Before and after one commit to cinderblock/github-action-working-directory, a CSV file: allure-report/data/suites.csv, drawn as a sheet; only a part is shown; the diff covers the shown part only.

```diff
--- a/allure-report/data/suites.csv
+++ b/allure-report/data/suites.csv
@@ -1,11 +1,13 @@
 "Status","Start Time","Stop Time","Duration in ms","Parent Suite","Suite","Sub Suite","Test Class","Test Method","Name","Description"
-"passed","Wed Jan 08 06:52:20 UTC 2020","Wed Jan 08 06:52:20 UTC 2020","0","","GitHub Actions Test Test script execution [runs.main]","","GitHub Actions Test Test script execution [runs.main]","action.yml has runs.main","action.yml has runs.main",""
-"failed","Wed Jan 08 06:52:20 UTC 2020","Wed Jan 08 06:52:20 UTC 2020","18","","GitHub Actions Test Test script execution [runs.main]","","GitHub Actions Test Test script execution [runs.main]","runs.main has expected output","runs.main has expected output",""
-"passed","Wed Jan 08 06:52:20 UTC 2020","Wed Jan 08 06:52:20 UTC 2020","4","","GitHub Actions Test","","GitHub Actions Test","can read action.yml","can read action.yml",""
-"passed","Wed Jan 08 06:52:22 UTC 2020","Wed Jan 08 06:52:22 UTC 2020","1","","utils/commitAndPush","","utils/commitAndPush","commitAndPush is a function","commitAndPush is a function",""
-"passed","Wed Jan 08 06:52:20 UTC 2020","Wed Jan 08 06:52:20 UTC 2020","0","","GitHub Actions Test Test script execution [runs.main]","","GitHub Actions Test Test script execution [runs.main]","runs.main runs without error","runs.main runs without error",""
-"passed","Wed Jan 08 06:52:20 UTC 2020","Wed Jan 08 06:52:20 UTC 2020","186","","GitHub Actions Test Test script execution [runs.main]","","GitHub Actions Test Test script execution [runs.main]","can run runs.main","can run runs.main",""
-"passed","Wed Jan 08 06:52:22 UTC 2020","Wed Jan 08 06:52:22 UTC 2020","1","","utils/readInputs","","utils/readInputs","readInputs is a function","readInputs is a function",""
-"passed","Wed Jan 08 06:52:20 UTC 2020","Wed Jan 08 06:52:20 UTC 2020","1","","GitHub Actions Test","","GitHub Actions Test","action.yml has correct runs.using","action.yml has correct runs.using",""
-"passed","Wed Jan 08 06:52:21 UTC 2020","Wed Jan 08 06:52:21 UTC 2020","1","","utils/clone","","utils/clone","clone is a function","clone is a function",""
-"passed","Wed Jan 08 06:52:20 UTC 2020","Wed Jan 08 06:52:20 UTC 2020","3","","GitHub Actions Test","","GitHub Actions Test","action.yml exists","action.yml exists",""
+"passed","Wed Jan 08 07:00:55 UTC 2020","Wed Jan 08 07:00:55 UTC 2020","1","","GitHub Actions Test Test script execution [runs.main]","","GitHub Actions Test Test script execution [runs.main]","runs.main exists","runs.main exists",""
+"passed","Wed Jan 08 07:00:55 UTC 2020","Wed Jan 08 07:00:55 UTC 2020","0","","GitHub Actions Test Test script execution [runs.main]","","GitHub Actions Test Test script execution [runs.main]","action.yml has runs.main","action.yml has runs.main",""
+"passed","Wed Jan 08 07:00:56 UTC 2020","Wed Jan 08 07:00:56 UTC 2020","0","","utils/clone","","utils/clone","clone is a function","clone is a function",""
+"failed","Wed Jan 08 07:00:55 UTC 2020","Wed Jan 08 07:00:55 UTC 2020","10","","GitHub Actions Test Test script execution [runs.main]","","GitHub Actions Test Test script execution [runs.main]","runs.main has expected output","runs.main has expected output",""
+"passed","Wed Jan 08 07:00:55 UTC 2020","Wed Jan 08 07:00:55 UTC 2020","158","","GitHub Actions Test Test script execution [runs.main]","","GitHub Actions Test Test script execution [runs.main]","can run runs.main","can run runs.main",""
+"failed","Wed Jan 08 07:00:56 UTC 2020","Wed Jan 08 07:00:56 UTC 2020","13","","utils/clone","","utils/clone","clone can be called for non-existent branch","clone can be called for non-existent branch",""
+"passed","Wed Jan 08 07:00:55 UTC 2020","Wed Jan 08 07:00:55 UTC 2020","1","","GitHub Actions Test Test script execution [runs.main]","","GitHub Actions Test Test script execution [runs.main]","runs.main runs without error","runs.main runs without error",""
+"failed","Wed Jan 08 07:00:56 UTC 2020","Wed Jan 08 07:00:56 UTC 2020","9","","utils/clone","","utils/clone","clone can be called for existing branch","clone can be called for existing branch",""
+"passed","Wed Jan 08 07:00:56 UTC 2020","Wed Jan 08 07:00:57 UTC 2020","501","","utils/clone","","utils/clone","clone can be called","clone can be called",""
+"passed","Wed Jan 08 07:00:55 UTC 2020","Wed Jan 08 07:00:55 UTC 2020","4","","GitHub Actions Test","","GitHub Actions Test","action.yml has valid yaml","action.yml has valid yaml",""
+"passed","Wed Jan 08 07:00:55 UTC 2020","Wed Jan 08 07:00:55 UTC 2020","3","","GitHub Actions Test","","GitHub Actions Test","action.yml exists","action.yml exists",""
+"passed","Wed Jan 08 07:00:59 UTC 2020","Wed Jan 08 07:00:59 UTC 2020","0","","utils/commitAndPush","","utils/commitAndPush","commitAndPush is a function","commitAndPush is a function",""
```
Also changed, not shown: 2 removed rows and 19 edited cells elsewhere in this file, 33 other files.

--

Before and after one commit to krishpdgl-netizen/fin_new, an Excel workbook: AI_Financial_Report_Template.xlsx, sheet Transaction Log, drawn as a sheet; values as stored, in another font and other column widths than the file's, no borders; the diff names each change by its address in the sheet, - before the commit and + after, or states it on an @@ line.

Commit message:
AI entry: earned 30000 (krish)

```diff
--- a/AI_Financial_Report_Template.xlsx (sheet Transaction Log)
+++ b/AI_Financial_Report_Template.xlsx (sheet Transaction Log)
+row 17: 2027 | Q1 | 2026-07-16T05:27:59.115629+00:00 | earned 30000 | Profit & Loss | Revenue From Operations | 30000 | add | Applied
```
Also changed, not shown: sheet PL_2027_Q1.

■ Work to be completed ■
The string "earned" marks the lines to copy; report each of them from the data above.

■ Completed task ■
AI entry: earned 30000 (krish)
+row 17: 2027 | Q1 | 2026-07-16T05:27:59.115629+00:00 | earned 30000 | Profit & Loss | Revenue From Operations | 30000 | add | Applied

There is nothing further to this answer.